# [WHAT TO PRODUCE]
When a line of the records below contains the string "deptno", copy that whole line.
RECORDED DATA START
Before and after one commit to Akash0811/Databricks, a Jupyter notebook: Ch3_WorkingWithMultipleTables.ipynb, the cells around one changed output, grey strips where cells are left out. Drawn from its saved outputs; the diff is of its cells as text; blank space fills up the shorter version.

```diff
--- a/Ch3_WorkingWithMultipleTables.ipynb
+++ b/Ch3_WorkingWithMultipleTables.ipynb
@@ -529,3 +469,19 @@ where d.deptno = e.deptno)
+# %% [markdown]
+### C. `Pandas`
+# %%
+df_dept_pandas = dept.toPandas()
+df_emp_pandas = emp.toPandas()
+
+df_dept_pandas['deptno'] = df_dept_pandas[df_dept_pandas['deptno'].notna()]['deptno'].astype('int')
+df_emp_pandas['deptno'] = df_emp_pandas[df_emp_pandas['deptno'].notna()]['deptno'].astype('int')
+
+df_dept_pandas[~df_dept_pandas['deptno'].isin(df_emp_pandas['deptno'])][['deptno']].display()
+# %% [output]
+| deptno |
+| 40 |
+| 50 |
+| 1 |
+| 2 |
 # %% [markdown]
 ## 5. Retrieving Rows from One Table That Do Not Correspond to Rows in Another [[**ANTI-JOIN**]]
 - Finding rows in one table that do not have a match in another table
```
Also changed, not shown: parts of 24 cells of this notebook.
RECORDED DATA END
# [ANSWER]
@@ -529,3 +469,19 @@ where d.deptno = e.deptno)
+df_dept_pandas['deptno'] = df_dept_pandas[df_dept_pandas['deptno'].notna()]['deptno'].astype('int')
+df_emp_pandas['deptno'] = df_emp_pandas[df_emp_pandas['deptno'].notna()]['deptno'].astype('int')
+df_dept_pandas[~df_dept_pandas['deptno'].isin(df_emp_pandas['deptno'])][['deptno']].display()
+| deptno |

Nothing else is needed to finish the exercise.